Words by Dhanya Balasubramanian
I stand with the few rare influencers and brands who are calling a spade, a spade.
It is saddening to see a brand that was created with so much promise exhibiting India's rich artisanal prowess to the world, take this route. For the first time, Indian fashion typically associated with hippie travellers who found harem pants on their self discovery journeys, was instead associated with rich rich heritage full of our history. Yes, thanks to Sabyasachi.
However, this partnership is a disservice to what Sabyasachi & his amazing brand stood for, for decades. It is not some launch of India into the global arena that PR is making it to be. He already did that by making his luxury brand a success - and we are immensely proud of him for doing that. I personally aspire to have that much impact on the industry some day. He didn't have to sell out to a fast fashion rogue to prove this point.
This partnership is a disservice to the sustainable movement happening around the world. It is a disservice to Indian artisans. It is a disservice to the rich heritage and slow-fashion that most of India consumes even today by depending on their tailors & local shops to sell them traditional textiles & hand stitch their clothes.
WHY IS IT A DISSERVICE?
Having perhaps THE ICON of Indian Luxury sell out to a fast fashion house known for its unethical business practices, poor quality tailoring & plastic fibers is obviously a disservice to the Indian fashion industry.
Mostly because Sabyasachi was known, until this partnership, for patronizing Indian artisans, making high quality clothes that the richest of brides wore for their big day & sourcing authentic silks from weaving clusters. This partnership sits on the exact opposite end of the spectrum of everything the brand stood for. And that is not what you expect to see from industry leaders.
WHY PERHAPS DID SABYASACHI DO IT?
Sabyasachi is a franchise in its prime - for years, the designer has been seeking out partnerships & investments globally to grow the brand. If you look at luxury houses - there are typically 2 types of growth:
1) You continue to invest in scarcity and expand product range. You keep the brand extremely impossible to reach for the masses, increasing its value over time. To increase your sales you may or may not sell second tier designs through outlet malls. Any major luxury brand from Europe has followed this approach.
2) You partner with big brands from the opposite end of the spectrum & use your earned fashion capital to sell to the masses at a more "affordable" price. Several luxury houses have taken this approach in the past on their way to becoming a mass brand. A very commonly quoted example: Victoria Secret.
Sabyasachi has taken the later route to expand. To be clear, it is not that they chose to expand to the masses that is the problem. It is that they chose the worst of fast fashion houses to do so with.
IS SABYASACHI NOT LUXURY ANYMORE?
With this move & I am sure a few more such partnerships are coming our way soon.. unfortunately the brand is on its way to the highest dilution of its luxury status.
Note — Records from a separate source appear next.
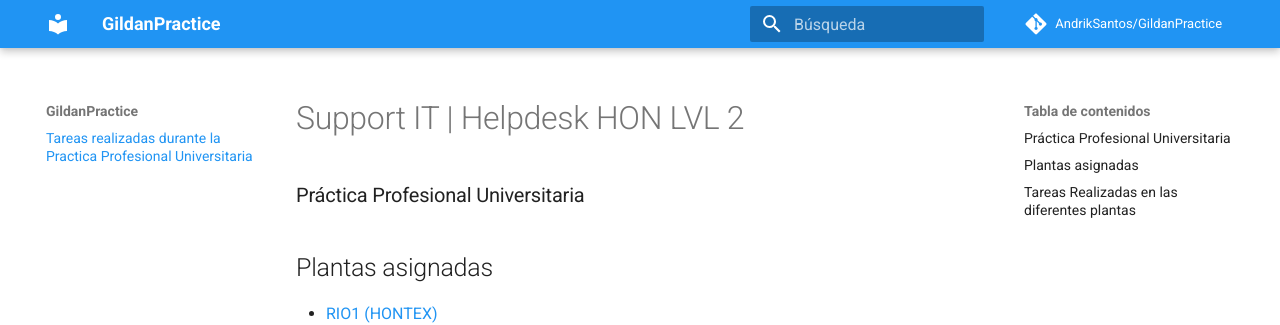
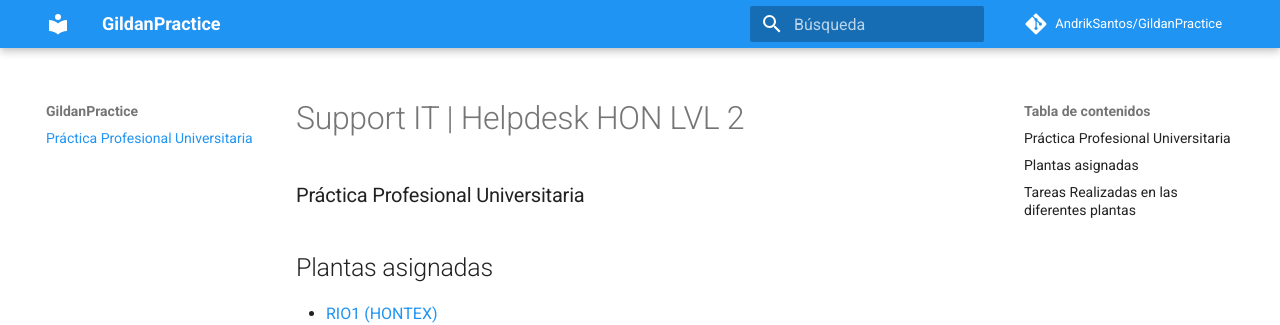
Before and after one commit to andriksantos/GildanPractice, an MkDocs documentation site: the page built from docs/index.md, in a window 1280 px wide. Shown: the top 325 px of the page. Built offline with MkDocs 1.6.1 and Material for MkDocs 9.7.7, drawn with Linux system fonts in a browser that asks for light colours; comment, search, counter and statistics services are not loaded; old or Windows-style settings are respelled for this version of MkDocs.

Commit message:
actualizacion de la pagina

```diff
--- a/mkdocs.yml
+++ b/mkdocs.yml
@@ -1,6 +1,6 @@
 # Project information
 site_name: 'GildanPractice'
-site_description: 'Tareas realizadas durante la Practica Profesional Universitaria'
+site_description: 'Practica Profesional Universitaria'
 site_author: 'Andrik Santos'
 site_url: 'https://andriksantos.github.io/GildanPractice/'
 
@@ -13,7 +13,7 @@ copyright: 'Copyright &copy; 2019 - Andrik Santos'
 
 # Configuration
 pages:
-  - Tareas realizadas durante la Practica Profesional Universitaria: index.md
+  - Práctica Profesional Universitaria: index.md
 theme:
   name: 'material'
   language: 'es'
@@ -31,13 +31,13 @@ extra:
 extra:
   social:
     - type: globe
-      link: https://andriksantos.github.io/
+      link: https://andriksantos.github.io
     - type: github-alt
       link: https://github.com/andriksantos
     - type: twitter
       link: https://twitter.com/andrik_rsm
     - type: linkedin
-      link: https://www.linkedin.com/in/andrik-santos-19128b146/
+      link: https://www.linkedin.com/in/andriksantos
     - type: facebook
       link: https://www.facebook.com/andrik.rsm
     - type: instagram
```
Also changed, not shown: site/404.html, site/index.html, site/search/search_index.json.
Perhaps its important to note that the Aditya Birla Group, a home grown Indian mass retailer, owns a 51% stake in the Sabyasachi brand since January 2021 that they purchased for $3.9B. Did you know that? Now it seems like it all makes sense right? Why they need to dilute?
Sabyasachi and the Aditya Birla group will go on to make their 100s of millions in royalties & cut of sales. We don't know the rest of the story. Or maybe we do. All we know is that this partnership does not stand for the Indian artisan showcase that Sabyasachi PR is trying to tell you. These clothes were made in sweat shops and the tailors were paid extremely cheap wages in horrible working conditions. That's what H&M's expertise is.
It is more disheartening to see the entire fashion fraternity parade this collection after speaking about the Indian handloom industry & how they support sustainable fashion, just 2 days ago. Every single influencer who perks up and claims they promote sustainable fashion is also wearing this outfit. Look, I know it must be irresistible to say yes to Sabyasachi; who wouldn't? But where are our principles? If we don't have principles, then what do we have? Especially if we have a voice loud enough for the world to hear. Check yourselves and your story you guys.